▶ _Aim of the task_: Give only the number of lines below that contain the word "rows".

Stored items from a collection
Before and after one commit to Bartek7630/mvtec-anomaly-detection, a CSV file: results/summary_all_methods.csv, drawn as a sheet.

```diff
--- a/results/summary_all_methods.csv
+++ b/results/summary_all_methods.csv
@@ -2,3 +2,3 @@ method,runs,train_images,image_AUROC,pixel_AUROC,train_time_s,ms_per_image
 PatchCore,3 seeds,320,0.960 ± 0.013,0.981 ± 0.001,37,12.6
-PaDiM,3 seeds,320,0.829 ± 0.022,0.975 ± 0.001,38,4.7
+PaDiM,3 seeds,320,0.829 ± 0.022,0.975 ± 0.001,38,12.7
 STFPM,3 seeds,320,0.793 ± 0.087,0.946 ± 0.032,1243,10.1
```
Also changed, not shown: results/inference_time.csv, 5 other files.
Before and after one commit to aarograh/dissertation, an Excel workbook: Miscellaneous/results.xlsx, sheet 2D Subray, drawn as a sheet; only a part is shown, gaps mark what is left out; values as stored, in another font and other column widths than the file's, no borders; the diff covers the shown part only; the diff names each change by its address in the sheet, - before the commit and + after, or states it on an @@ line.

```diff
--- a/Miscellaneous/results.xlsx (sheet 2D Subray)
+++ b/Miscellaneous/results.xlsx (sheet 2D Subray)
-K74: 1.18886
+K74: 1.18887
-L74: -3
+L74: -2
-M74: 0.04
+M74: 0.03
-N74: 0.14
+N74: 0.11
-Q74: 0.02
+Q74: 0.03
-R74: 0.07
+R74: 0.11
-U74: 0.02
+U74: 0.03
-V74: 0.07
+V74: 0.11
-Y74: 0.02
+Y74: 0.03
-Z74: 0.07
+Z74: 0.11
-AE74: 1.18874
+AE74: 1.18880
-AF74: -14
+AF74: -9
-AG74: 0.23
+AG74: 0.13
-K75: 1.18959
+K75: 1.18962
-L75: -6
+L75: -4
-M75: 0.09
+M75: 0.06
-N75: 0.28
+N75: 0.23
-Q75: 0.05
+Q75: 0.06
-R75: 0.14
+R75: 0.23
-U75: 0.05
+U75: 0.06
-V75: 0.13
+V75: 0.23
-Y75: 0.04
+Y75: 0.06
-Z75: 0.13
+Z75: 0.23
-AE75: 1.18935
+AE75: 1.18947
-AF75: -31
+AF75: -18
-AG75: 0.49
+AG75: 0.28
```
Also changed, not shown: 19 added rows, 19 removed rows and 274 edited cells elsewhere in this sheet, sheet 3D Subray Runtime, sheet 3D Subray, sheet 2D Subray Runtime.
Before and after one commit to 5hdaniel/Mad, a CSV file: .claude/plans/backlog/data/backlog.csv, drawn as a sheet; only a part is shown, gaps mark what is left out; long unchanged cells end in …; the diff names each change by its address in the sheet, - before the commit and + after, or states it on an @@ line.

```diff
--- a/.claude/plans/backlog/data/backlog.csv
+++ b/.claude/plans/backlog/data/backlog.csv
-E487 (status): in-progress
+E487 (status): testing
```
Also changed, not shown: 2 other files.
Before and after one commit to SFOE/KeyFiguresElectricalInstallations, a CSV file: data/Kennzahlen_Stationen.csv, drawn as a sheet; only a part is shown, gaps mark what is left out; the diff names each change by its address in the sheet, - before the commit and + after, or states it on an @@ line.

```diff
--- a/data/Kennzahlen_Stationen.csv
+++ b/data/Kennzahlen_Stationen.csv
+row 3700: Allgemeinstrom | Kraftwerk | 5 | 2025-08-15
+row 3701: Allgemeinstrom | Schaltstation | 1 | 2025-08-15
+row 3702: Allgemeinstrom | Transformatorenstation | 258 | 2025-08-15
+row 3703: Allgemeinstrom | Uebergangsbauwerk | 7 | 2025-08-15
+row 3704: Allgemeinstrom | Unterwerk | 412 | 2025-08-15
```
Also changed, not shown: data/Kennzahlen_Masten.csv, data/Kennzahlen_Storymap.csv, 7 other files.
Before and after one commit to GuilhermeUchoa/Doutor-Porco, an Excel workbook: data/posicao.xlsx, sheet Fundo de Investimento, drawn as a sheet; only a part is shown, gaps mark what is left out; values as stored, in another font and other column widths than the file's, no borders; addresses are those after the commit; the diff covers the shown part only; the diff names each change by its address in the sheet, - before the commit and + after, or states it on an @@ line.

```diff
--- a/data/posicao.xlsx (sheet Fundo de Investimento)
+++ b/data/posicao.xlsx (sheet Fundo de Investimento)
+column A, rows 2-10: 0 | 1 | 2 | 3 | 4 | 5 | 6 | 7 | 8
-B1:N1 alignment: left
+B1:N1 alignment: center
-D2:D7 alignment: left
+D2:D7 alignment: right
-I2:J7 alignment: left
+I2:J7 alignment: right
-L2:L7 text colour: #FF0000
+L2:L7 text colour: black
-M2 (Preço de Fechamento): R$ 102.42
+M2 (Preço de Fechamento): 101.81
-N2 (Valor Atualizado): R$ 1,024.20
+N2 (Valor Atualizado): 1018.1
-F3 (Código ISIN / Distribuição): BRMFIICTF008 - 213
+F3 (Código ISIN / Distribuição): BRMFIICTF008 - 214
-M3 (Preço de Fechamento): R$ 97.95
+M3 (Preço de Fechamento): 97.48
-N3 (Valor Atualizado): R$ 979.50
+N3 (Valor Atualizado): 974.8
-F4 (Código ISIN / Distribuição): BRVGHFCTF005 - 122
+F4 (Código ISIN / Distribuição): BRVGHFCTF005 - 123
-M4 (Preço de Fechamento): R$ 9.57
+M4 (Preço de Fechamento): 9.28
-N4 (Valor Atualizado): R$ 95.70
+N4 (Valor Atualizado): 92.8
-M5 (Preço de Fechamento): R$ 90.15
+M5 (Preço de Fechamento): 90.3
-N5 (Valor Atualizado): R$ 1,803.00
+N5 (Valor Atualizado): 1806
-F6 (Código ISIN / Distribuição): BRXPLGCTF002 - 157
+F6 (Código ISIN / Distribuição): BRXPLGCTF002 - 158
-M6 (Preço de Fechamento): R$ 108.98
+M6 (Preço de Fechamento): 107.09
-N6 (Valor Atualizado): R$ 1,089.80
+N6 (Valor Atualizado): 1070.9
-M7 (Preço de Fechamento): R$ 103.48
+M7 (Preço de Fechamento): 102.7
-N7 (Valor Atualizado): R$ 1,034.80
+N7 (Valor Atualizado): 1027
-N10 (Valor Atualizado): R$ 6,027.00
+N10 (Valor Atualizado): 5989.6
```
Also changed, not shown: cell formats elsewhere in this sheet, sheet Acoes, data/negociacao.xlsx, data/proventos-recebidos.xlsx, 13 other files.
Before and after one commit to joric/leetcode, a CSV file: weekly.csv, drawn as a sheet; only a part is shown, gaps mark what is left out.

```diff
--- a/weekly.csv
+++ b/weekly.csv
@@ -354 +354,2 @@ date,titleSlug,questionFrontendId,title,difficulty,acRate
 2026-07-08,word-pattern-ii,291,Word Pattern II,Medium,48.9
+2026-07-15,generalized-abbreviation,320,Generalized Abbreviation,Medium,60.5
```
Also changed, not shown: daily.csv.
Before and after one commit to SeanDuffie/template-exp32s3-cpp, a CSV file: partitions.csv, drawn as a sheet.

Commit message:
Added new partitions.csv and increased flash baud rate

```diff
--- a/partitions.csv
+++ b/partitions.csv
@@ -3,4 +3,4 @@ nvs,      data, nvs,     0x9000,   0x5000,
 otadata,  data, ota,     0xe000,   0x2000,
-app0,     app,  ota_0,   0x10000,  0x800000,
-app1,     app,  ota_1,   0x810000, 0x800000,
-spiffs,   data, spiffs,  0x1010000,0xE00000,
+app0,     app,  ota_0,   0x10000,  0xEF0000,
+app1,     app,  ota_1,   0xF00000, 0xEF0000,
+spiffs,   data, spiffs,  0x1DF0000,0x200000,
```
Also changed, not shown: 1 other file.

▶ _Task answer_: 2